Microfilm/microfiche is also a fantastic resource for preserving archival records.  As the name implies, microfilm/microfiche is a miniature version of the original document.  The information on an old municipal tax roll that is 40 x 50 x 17 cm can fit into a 10 x 10 x 4 cm microfilm roll.  As limited space is a concern for nearly every archive, microfilm/microfiche is a great resource for storing the historical data of these records.  Furthermore, stored properly microfilm/microfiche has a minimum life expectancy of 500 years.  This is why so many archives have microfilmed their newspaper collections, which are often made of highly acidic and easily degradable paper.

There is nothing glamorous about microfilm or microfiche and doing research on these mediums is time consuming.  However, microfilm and microfiche are tried-and-true preservation resources.  Consider them another tool in the archivist toolkit that is likely to stick around for the foreseeable future.  Chances are, if you are doing property ownership research and looking at old township tax rolls at the Chilliwack Museum and Archives, you will likely have the opportunity to use that strange-looking machine in the back of the research room.

Getting ready for the 2017 BCHF Conference

Posted on: May 10th, 2017 by Stephanie Clinton

Over the past 7 months I’ve been lucky to sit on the BCHF Conference Committee to help bring a fantastic lineup of lectures, field trips, and events to our community.

The BC Historical Federation was established in 1922 and acts as an umbrella association for historical societies in British Columbia. As the BCHF conference hosts for 2017, the Chilliwack Museum and Historical Society has been organizing tours and lectures which highlight our local history. Having been able to sit on the organizing committee since the start, I’ve seen firsthand how difficult it has been to cut down the options for tours and lectures for just 4 days of programming. Chilliwack has such a wealth of historical sites and information to share!
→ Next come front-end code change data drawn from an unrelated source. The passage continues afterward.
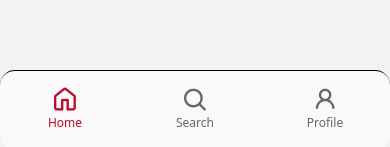
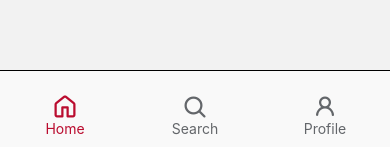
Before and after one commit to cosmicchimp/lobo-library, a React Native app: screen / in a window 390 px wide. Shown: the part 694-841 px from the top of the page. Built offline with nearby package versions, Linux system fonts and the light colour scheme.

Commit message:
update to nav bar file structure

```diff
--- a/TabNavButton.jsx
+++ b/TabNavButton.jsx
@@ -1,15 +1,51 @@
-import React from "react";
-import Octicons from '@expo/vector-icons/Octicons';
+import React, {useEffect} from "react";
+import { useIsFocused } from "@react-navigation/native"; // This hook helps you check if the tab is focused
+import { Pressable, Text, View, } from "react-native";
+import { interpolate, useAnimatedStyle, useSharedValue, withSpring } from "react-native-reanimated";
+import { icon } from "./constants/icons";
+ const TabNavButton = ({
+  routeName,
+  navigation,
+  size=24
+}) => {
+  const scale = useSharedValue(0);
+  const isTabFocused = useIsFocused();
 
-const TabNavButton = ({ name, color, onPress }) => {
+  useEffect(()=> {
+    scale.value = withSpring(typeof isFocused === "boolean" ? (isTabFocused ? 1 : 0) : isTabFocused,
+    { duration: 350}
+  );
+  }, [scale, isTabFocused]);
+
+  const animatedTextStyle = useAnimatedStyle(()=>{
+    const opacity = interpolate(scale.value, [0, 1], [1, 0]);
+    return {opacity}
+  })
+
+  const onPress = () => {
+    if (!isTabFocused) navigation.navigate(routeName);
+  };
+
+  const onLongPress = () => {
+    console.log(`Long pressed on ${routeName}`);
+  };
+
   return (
     <Pressable
       onPress={onPress}
+      onLongPress={onLongPress}
       style={({ pressed }) => ({
-        opacity: pressed ? 0.6 : 1, // Adds a slight fade effect when pressed
+        opacity: pressed ? 0.6 : 1, //  fade effect when pressed
+        flex: 1,
+        justifyContent: 'center',
+        alignItems: 'center',
       })}
     >
-      <Octicons name={name} size={24} color={color} />
+
+      {icon[routeName.toLowerCase()]?.({ color: isTabFocused ? "#ba0c2f" : "#63666a", size })}
+      <Text style={{color: isTabFocused ? "#ba0c2f" : "#63666a"}}>{routeName}</Text>
     </Pressable>
-  );
+  );size
 };
+
+export default TabNavButton;
--- a/TabNavigation.jsx
+++ b/TabNavigation.jsx
@@ -1,9 +1,8 @@
 import React from "react";
+import { View, Text } from "react-native";
 import { createBottomTabNavigator } from "@react-navigation/bottom-tabs";
-import { NavigationContainer, StyleSheet } from "@react-navigation/native";
-import { Text, View } from "react-native";
+import { NavigationContainer } from "@react-navigation/native";
 import SearchPage from "./SearchPage";
-import Octicons from "@expo/vector-icons/Octicons";
 import TabNavButton from "./TabNavButton";
 
 // Sample screens replace with file and reference it later
@@ -14,6 +13,7 @@ function HomePage() {
     </View>
   );
 }
+
 function ProfilePage() {
   return (
     <View style={{ flex: 1, justifyContent: "center", alignItems: "center" }}>
@@ -22,56 +22,39 @@ function ProfilePage() {
   );
 }
 
-// Tab Bar Button
-
-// Basic tab navigation
 const Tab = createBottomTabNavigator();
 
-export default function App() {
+export default function TabNavigation() {
   return (
     <NavigationContainer>
       <Tab.Navigator
-        screenOptions={({ route }) => ({
-          tabBarIcon: ({ color, size }) => {
-            let iconName;
-            if (route.name === "Home") iconName = "home";
-            else if (route.name === "Search") iconName = "search";
-            else if (route.name === "Profile") iconName = "person";
-            else iconName = "";
+        screenOptions={({ route, navigation, state }) => {
+          return {
 
-            return <Octicons name={iconName} size={size} color={color} />;
-          },
+            // Pressable object for each nav button
+            tabBarButton: (props) => (
+              <TabNavButton
+                {...props}
+                routeName={route.name}
+                navigation={navigation}
+              />
+            ),
 
-          // Correct positioning of the tab bar
+            // Nav bars style
             tabBarStyle: {
-            // backgroundColor: "#F9F9F9",
-            // borderRadius: 35,
-            // height: 80,
-            // paddingTop:5,
-            // paddingBottom: 5,
-            // borderTopWidth: 1,
-            // borderTopColor: "#83888f",
               position: "absolute",
-            flexDirection: "row",
-            justifyContent: "space-between",
-            alignItems: "center",
-            borderRadius: 15,
               height: 80,
-            width: "100%",
               backgroundColor: "#F9F9F9",
               borderColor: "black",
+              paddingTop: 10,
             },
-          tabBarLabelStyle: {
-            fontSize: 12,
-            marginBottom: 5,
-          },
-          tabBarActiveTintColor: "#ba0c2f",
-          tabBarInactiveTintColor: "#63666a",
-        })}
+          };
+        }}
       >
         <Tab.Screen name="Home" component={HomePage} />
         <Tab.Screen name="Search" component={SearchPage} />
         <Tab.Screen name="Profile" component={ProfilePage} />
+
       </Tab.Navigator>
     </NavigationContainer>
   );
--- /dev/null
+++ b/constants/icons.jsx
@@ -0,0 +1,13 @@
+import Octicons from "@expo/vector-icons/Octicons";
+
+export const icon = {
+  home: function(props) {
+    return <Octicons name="home" size={24} {...props} />;
+  },
+  search: function(props) {
+    return <Octicons name="search" size={24} {...props} />;
+  },
+  profile: function(props) {
+    return <Octicons name="person" size={24} {...props} />;
+  }
+};
```
Lines whose indentation alone changed are shown as unchanged.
BCHF conference tours include a trip to the New Siberia Farm, a 92 year old farm!

BCHF conference tours include a trip to the New Siberia Farm, a 92 year old farm!

That being said, we have been able to put together a fantastic lineup that really showcases the diversity of our area and highlights the importance of preserving and caring for our history today. This is a 4 day festival of history that is accessible and open to everyone, not just those working in the field.
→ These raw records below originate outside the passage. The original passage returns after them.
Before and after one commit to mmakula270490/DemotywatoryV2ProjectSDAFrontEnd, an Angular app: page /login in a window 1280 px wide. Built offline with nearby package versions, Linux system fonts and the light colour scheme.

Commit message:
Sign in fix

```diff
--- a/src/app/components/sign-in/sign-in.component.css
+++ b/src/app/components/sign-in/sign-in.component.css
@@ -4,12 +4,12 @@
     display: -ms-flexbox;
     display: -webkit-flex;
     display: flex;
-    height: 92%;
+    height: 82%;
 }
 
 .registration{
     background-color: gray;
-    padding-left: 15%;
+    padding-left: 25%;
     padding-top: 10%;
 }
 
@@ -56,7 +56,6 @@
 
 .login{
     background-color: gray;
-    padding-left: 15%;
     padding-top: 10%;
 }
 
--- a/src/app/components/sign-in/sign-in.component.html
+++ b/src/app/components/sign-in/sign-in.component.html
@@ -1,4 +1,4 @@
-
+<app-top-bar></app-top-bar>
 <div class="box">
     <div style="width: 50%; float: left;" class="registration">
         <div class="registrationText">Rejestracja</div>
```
What can you expect?

Whether you’re new to Chilliwack or have lived here all your life, there’s something new for you to explore. The lineup includes workshops, lectures, field trips and evening presentations around the conference theme of “Land, Water, People”. For example:
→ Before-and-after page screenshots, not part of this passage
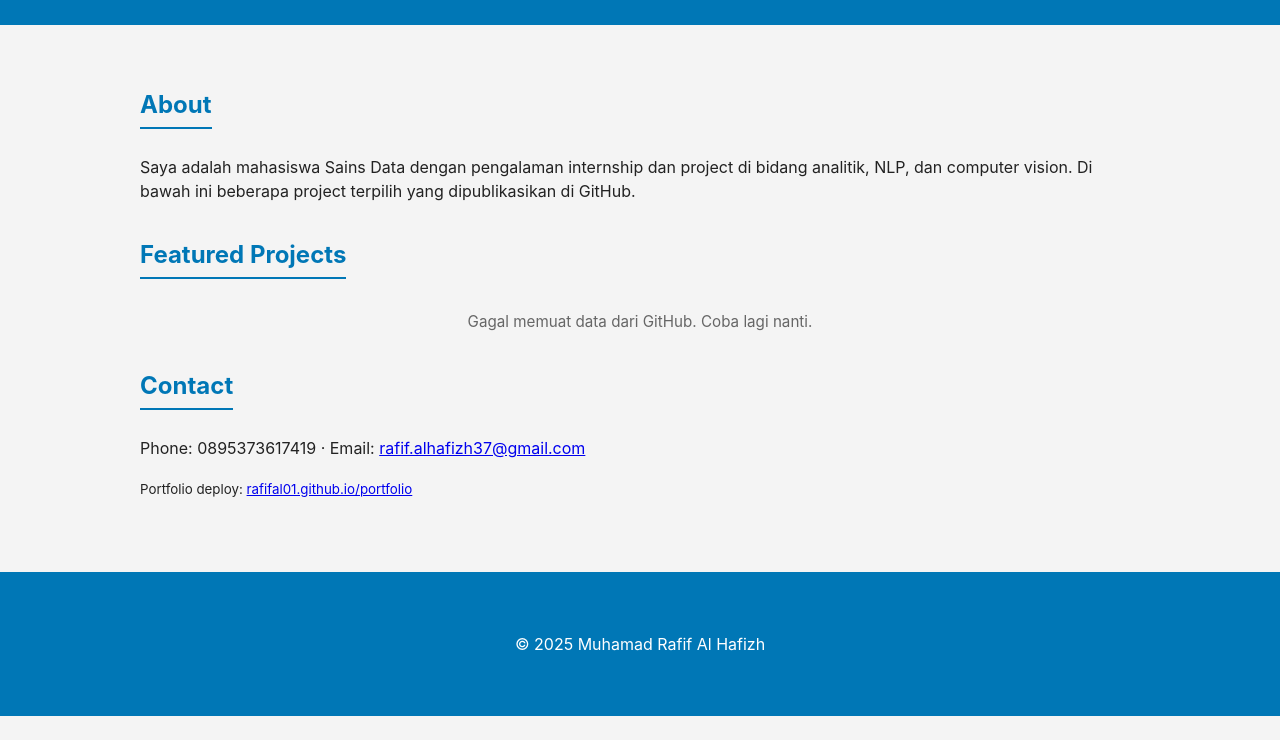
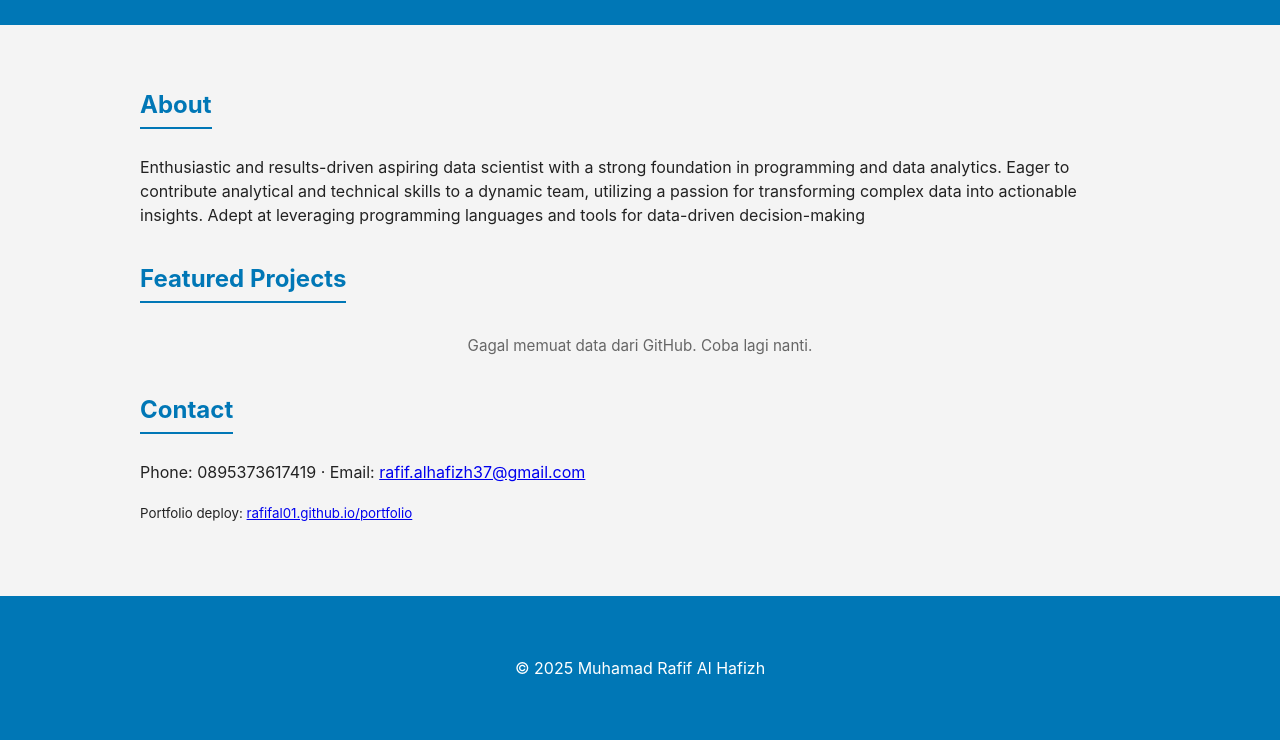
Before and after one commit to Rafifal01/portfolio, a plain HTML site: page index.html in a window 1280 px wide. Shown: the part 196-936 px from the top of the page. Before the commit the page ends 912 px from the top, so only its background shows below. Drawn offline with Linux system fonts and the light colour scheme; no server answers.

Commit message:
update bio

```diff
--- a/index.html
+++ b/index.html
@@ -28,7 +28,9 @@
     <!-- ABOUT -->
     <section id="about">
       <h2>About</h2>
-      <p>Saya adalah mahasiswa Sains Data dengan pengalaman internship dan project di bidang analitik, NLP, dan computer vision. Di bawah ini beberapa project terpilih yang dipublikasikan di GitHub.</p>
+      <p>Enthusiastic and results-driven aspiring data scientist with a strong foundation in programming and data
+analytics. Eager to contribute analytical and technical skills to a dynamic team, utilizing a passion for
+transforming complex data into actionable insights. Adept at leveraging programming languages and tools for data-driven decision-making</p>
     </section>
 
     <!-- PROJECTS -->
```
  • Learn how to take care of your family artifacts, photographs and personal papers with accomplished family historians Brenda L. Smith and Diane Rogers. Get behind the scenes tours of the Chilliwack Archives and learn more about the work of the archives at our Archives Bootcamp.
  • Join for lectures by experts in their fields. Topics range from ‘Flood Management’, ‘Modern Treaties and Reconciliation’ to ‘Finding Chilliwack’s Fallen’, addressing our past, current, and future relationship with the land, water, and people of Chilliwack.
  • Hop on a bus and explore sites around Chilliwack, including tours to local hop and dairy farms, Stó:lō nation, historic river boat landings, and more!

Conference registration is open to all. Sign up for the full 4 days, 1 day packagesindividual event tickets, or workshops. If you’re a Chilliwack Museum and Historical Society member, don’t forget you receive BCHF Member pricing for the conference!

See you May 25-28!